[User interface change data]
# # # #

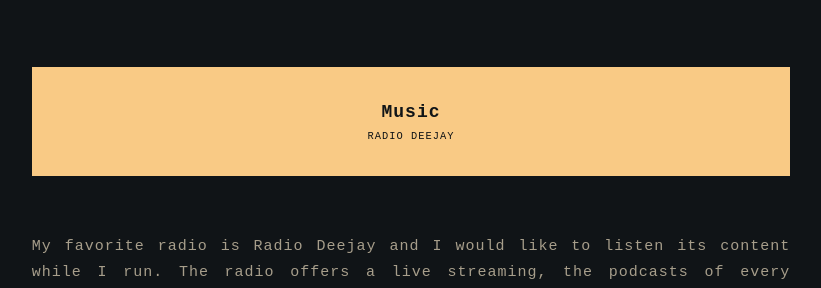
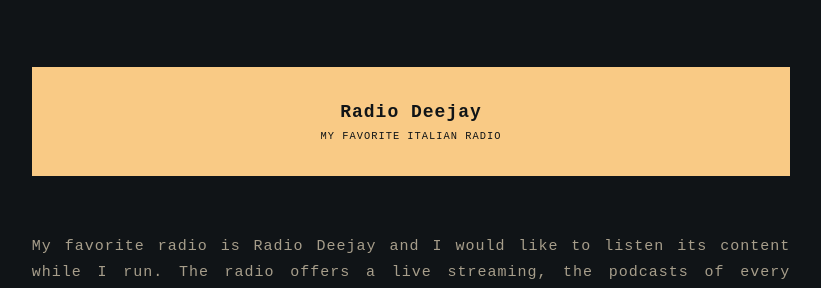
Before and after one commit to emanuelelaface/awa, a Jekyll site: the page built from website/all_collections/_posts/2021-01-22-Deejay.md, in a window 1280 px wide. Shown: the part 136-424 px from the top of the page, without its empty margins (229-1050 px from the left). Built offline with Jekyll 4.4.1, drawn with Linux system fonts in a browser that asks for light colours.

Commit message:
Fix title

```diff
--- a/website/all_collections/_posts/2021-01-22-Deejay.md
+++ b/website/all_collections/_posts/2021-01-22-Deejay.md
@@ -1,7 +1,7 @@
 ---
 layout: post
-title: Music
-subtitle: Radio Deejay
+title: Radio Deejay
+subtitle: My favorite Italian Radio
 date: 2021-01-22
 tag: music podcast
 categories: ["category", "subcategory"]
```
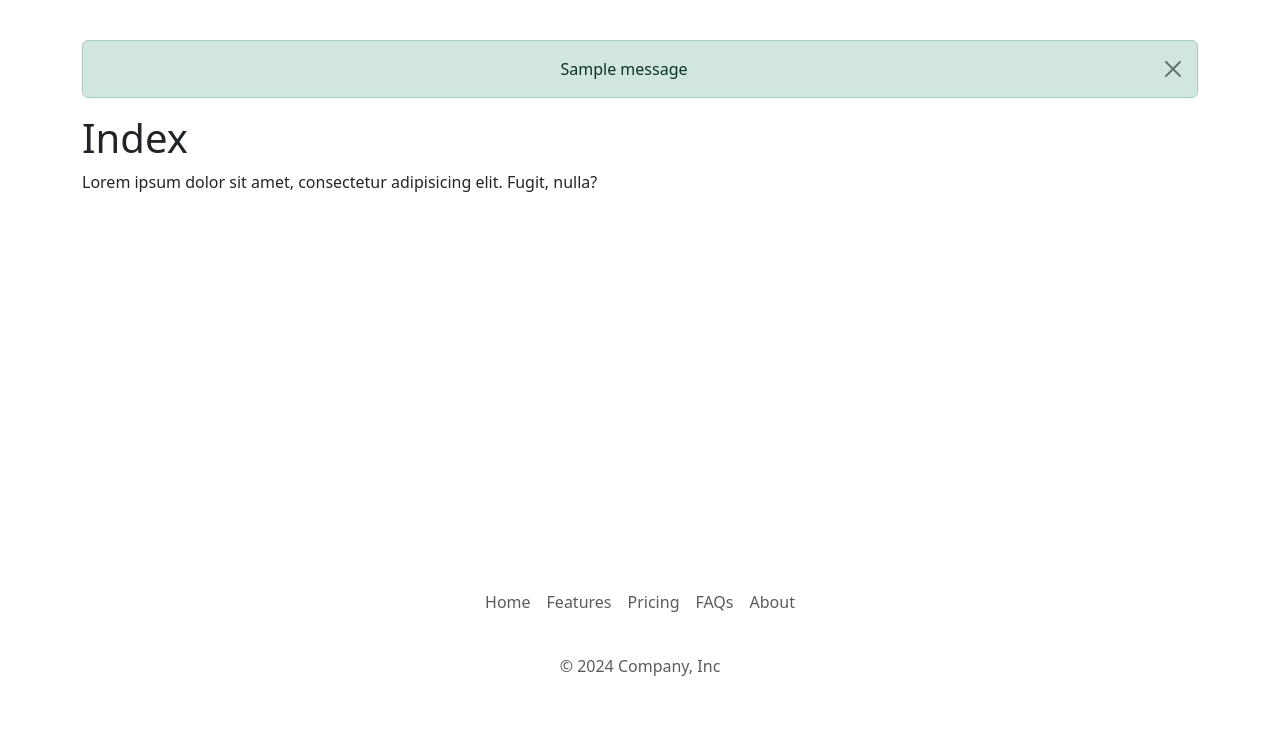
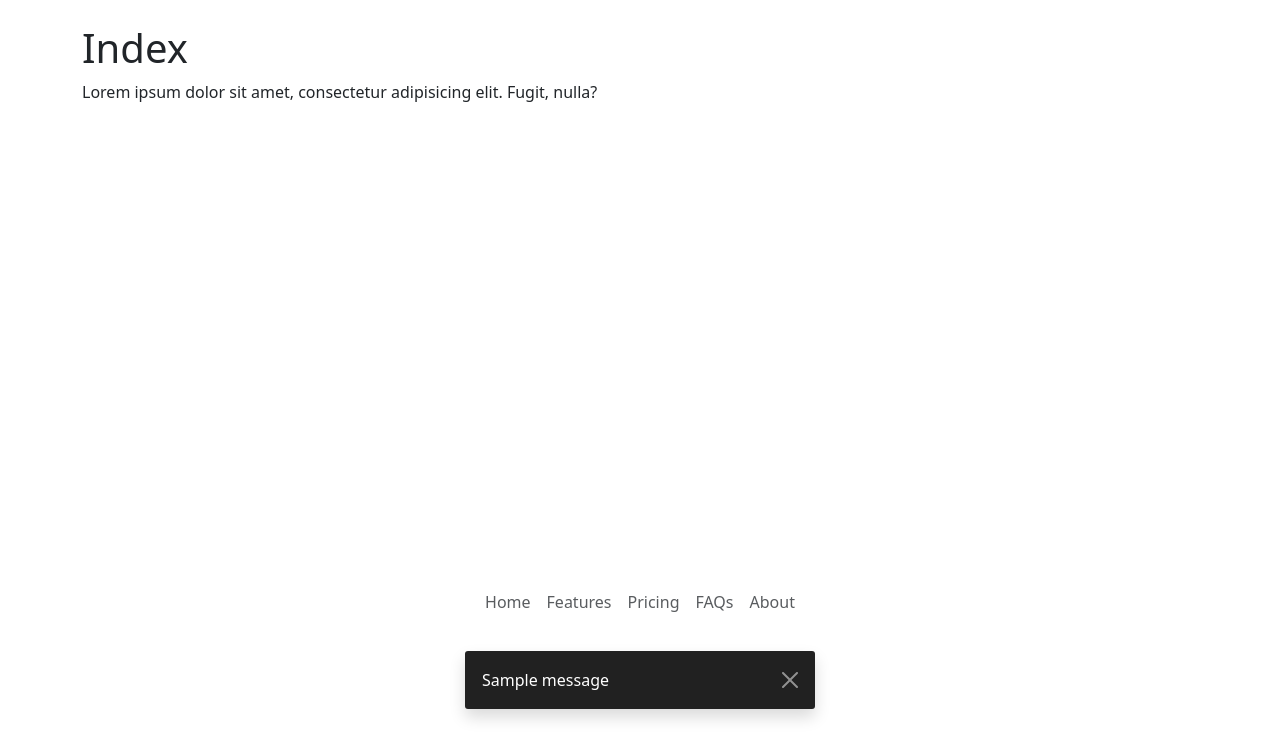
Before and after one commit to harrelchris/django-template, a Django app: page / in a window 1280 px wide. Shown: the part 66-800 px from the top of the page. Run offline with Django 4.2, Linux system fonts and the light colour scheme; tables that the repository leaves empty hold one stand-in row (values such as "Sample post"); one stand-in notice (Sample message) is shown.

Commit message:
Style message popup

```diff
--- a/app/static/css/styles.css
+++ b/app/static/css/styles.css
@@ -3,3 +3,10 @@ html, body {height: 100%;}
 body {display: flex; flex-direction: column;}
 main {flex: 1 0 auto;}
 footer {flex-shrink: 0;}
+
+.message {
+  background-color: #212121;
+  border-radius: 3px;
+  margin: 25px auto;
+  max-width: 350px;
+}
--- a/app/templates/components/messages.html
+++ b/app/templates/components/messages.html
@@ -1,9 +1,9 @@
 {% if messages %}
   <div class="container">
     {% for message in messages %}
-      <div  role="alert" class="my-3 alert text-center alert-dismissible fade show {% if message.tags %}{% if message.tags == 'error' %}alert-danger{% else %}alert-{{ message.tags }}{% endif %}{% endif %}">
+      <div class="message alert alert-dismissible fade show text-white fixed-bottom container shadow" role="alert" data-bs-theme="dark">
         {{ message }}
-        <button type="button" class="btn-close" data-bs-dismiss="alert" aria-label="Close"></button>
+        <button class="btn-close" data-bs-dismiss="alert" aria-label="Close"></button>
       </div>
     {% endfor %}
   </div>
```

# # # #

* **Exercise instructions**
Using the records above, output an exact copy without any pictures.

* **Result of this task**
Before and after one commit to emanuelelaface/awa, a Jekyll site: the page built from website/all_collections/_posts/2021-01-22-Deejay.md, in a window 1280 px wide. Shown: the part 136-424 px from the top of the page, without its empty margins (229-1050 px from the left). Built offline with Jekyll 4.4.1, drawn with Linux system fonts in a browser that asks for light colours.

Commit message:
Fix title

```diff
--- a/website/all_collections/_posts/2021-01-22-Deejay.md
+++ b/website/all_collections/_posts/2021-01-22-Deejay.md
@@ -1,7 +1,7 @@
 ---
 layout: post
-title: Music
-subtitle: Radio Deejay
+title: Radio Deejay
+subtitle: My favorite Italian Radio
 date: 2021-01-22
 tag: music podcast
 categories: ["category", "subcategory"]
```
Before and after one commit to harrelchris/django-template, a Django app: page / in a window 1280 px wide. Shown: the part 66-800 px from the top of the page. Run offline with Django 4.2, Linux system fonts and the light colour scheme; tables that the repository leaves empty hold one stand-in row (values such as "Sample post"); one stand-in notice (Sample message) is shown.

Commit message:
Style message popup

```diff
--- a/app/static/css/styles.css
+++ b/app/static/css/styles.css
@@ -3,3 +3,10 @@ html, body {height: 100%;}
 body {display: flex; flex-direction: column;}
 main {flex: 1 0 auto;}
 footer {flex-shrink: 0;}
+
+.message {
+  background-color: #212121;
+  border-radius: 3px;
+  margin: 25px auto;
+  max-width: 350px;
+}
--- a/app/templates/components/messages.html
+++ b/app/templates/components/messages.html
@@ -1,9 +1,9 @@
 {% if messages %}
   <div class="container">
     {% for message in messages %}
-      <div  role="alert" class="my-3 alert text-center alert-dismissible fade show {% if message.tags %}{% if message.tags == 'error' %}alert-danger{% else %}alert-{{ message.tags }}{% endif %}{% endif %}">
+      <div class="message alert alert-dismissible fade show text-white fixed-bottom container shadow" role="alert" data-bs-theme="dark">
         {{ message }}
-        <button type="button" class="btn-close" data-bs-dismiss="alert" aria-label="Close"></button>
+        <button class="btn-close" data-bs-dismiss="alert" aria-label="Close"></button>
       </div>
     {% endfor %}
   </div>
```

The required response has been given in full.